8. In a conveyor system wherein a plurality of classes of containers are advanced in indifferent order along a l'nain roller conveyor, a Container sorter for continuously and selectively diverting such containers by classesgonto a branch conveyor so that such branch conveyor will containr only containers of a predetermined class, said sorter :omprising a main conveyor section in alignment with said main rollerconveyor so as to receive containers therefrom, a branch conveyor section mounted at substantially less than a rightangle with respect to said main conveyor section in container receiving relation thereto, a rst rotatable frictional rnpellerl means mounted beneath said main conveyor section in slantwise relation to the path of travel of containers moving along said main conveyor section and in general alignment withV the n es longitudinal axis of the branch conveyor section, means for raising and lowering saidv first impeller means from -an inoperative position in which its uppermost surface `Alies below'the bearing surface-of said mainconveyor secment with said rst impeller means and lying just beyond the adjacent side edge of said main conveyor section, said second impeller means havingits uppermost surface4 positioned to frictionally engage the bottom surface 'of container as it is diverted onto said branch conveyor section by said first impeller means, -power means for rotating said first and second impeller means, and container sensing means in advance of said first impellerrmeans for actuating said raising and lowering means so as to. move said )irst impeller means from the inoperative .to the operative position when a container advancing along said main conveyor section isof theclass to ybe divertedonto said branch conveyor section.

9. `T he system of claim 8 characterized in that said first impeller means comprises a sheave partly encircled, by a friction belt, said belt having a width which issmall compared to the width of either of said conveyor sections.

A10. The system -of claim 8 characterizedlin thatsaid uppermost surface of said vjirst impellermeans is a single continuousA surface having a width which4 is small compared lto they width 'of said branch conveyor section.
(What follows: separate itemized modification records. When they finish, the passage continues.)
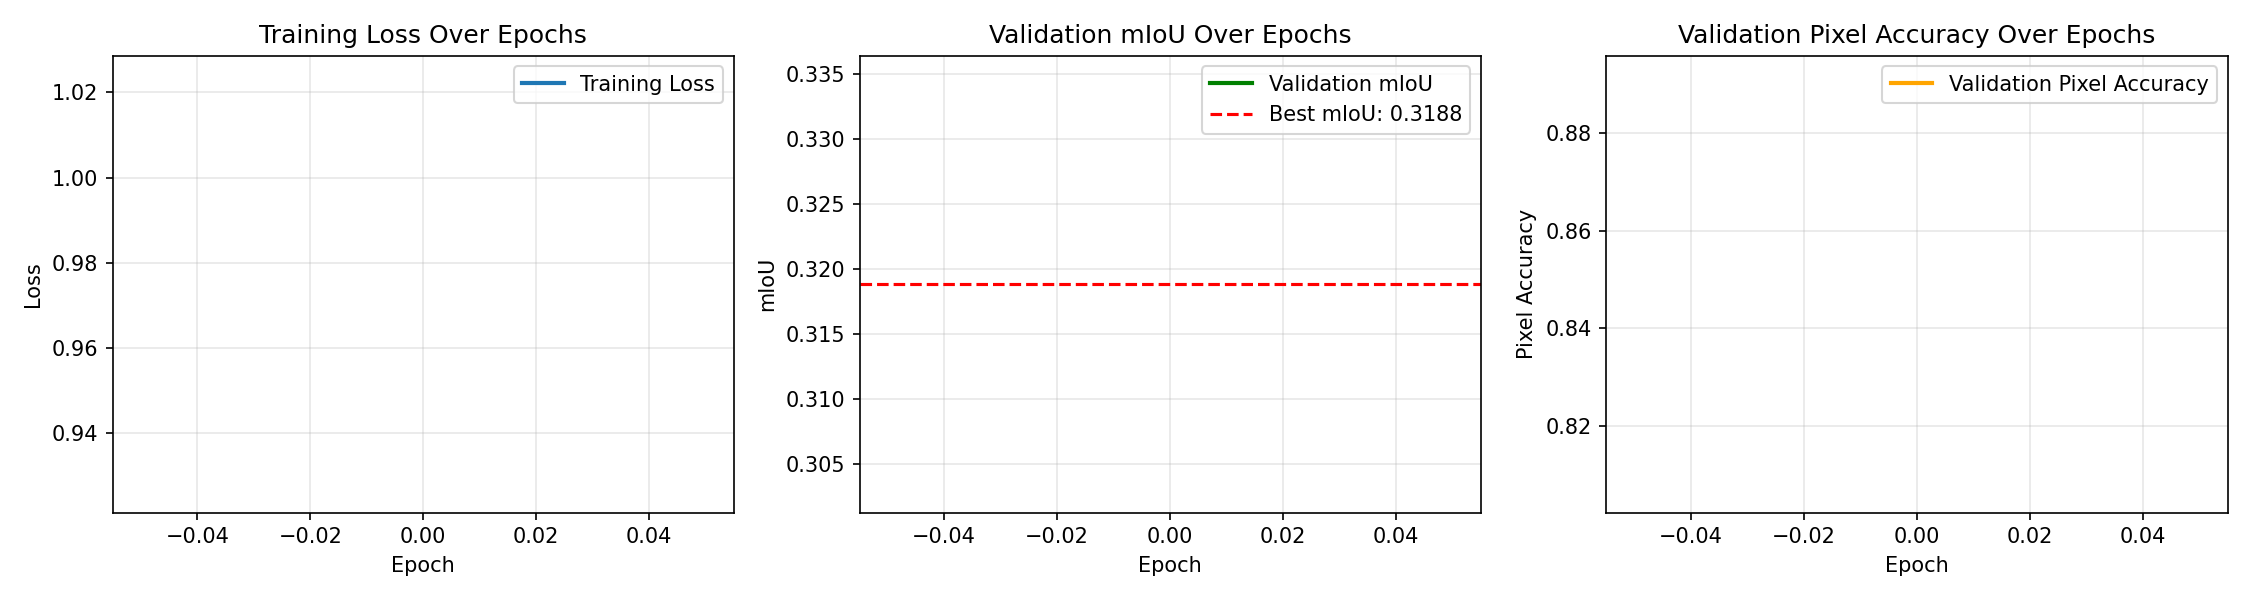
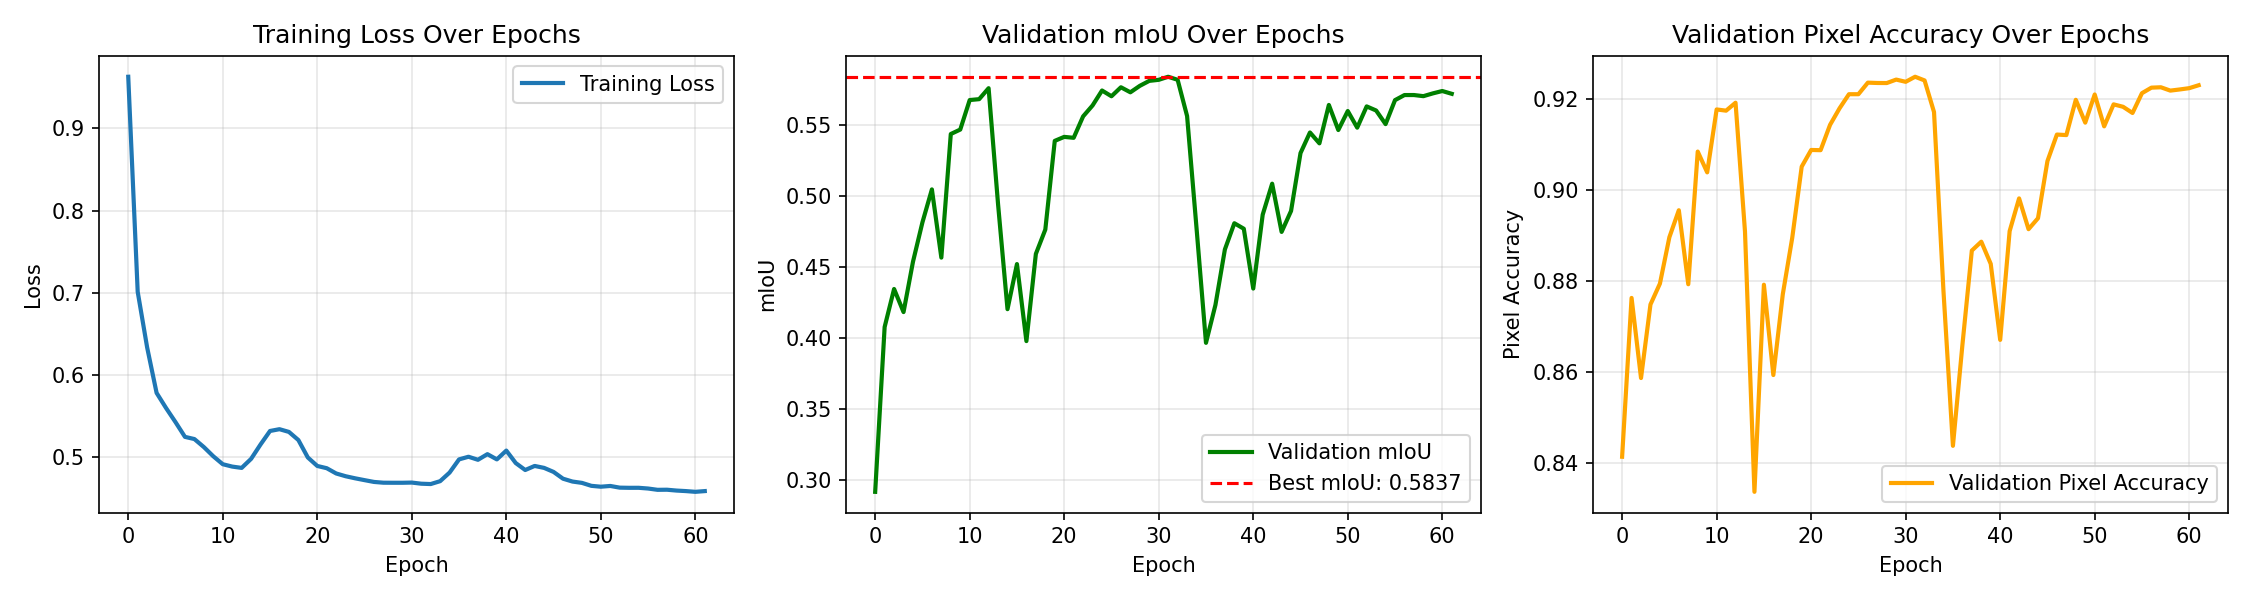
Update training configuration to use 'minisam' model and refresh prediction and training curve images

diff --git a/Advanced_Image_Segmentation/codes/lab05_student.py b/Advanced_Image_Segmentation/codes/lab05_student.py
@@ -3316,7 +3316,7 @@ if __name__ == "__main__":
     
     # ==================== CONFIGURATION ====================
     # Set which operations to run
-    TRAIN_MODELS = ['all']  # List of models: ['fcn32s', 'fcn16s', 'fcn8s', 'deeplabv3plus', 'minisam']
+    TRAIN_MODELS = ['minisam']  # List of models: ['fcn32s', 'fcn16s', 'fcn8s', 'deeplabv3plus', 'minisam']
                               # Or use 'all' to train all models sequentially
     RUN_COMPARISON = True     # Compare all trained models
     RUN_INTERACTIVE_DEMO = False  # Run Mini-SAM interactive demo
/ ylleferences'Cited by the Examiner The, following referencesacited bythe Examiner, are of record in the patentedle of this patent or 4the original patent. f i

UNITED ,STAT ES PATENTS SAMUEL F. COLEMAN, Acting Primary Examiner. EDWARD A. SROKA, Examiner. s

Referenced by
Citing PatentFiling datePublication dateApplicantTitle
US3269519 *Dec 15, 1964Aug 30, 1966Rapids Standard Co IncHigh speed take-off
US3429417 *Jan 20, 1967Feb 25, 1969Rapistan IncMotorized flow diverter
US5593018 *Jun 6, 1995Jan 14, 1997Robert Bosch GmbhApparatus for shifting work carriers
US5868238 *Apr 25, 1997Feb 9, 1999United Parcel Service Of America, Inc.High speed smart diverter for a conveyor sorter
US6230872Feb 25, 1999May 15, 2001United Parcel Services Of America, Inc.Method and apparatus for sorting articles using a matrix of conveyor cells
US7114608Mar 16, 2004Oct 3, 2006Lockheed Martin CorporationDirectional transition module for use in conjunction with a roller-type conveyor
US7204364Feb 11, 2002Apr 17, 2007Stein Automation GmbhLifting device
DE10106193B4 *Feb 10, 2001Nov 2, 2006Stein Automation GmbhHubeinheit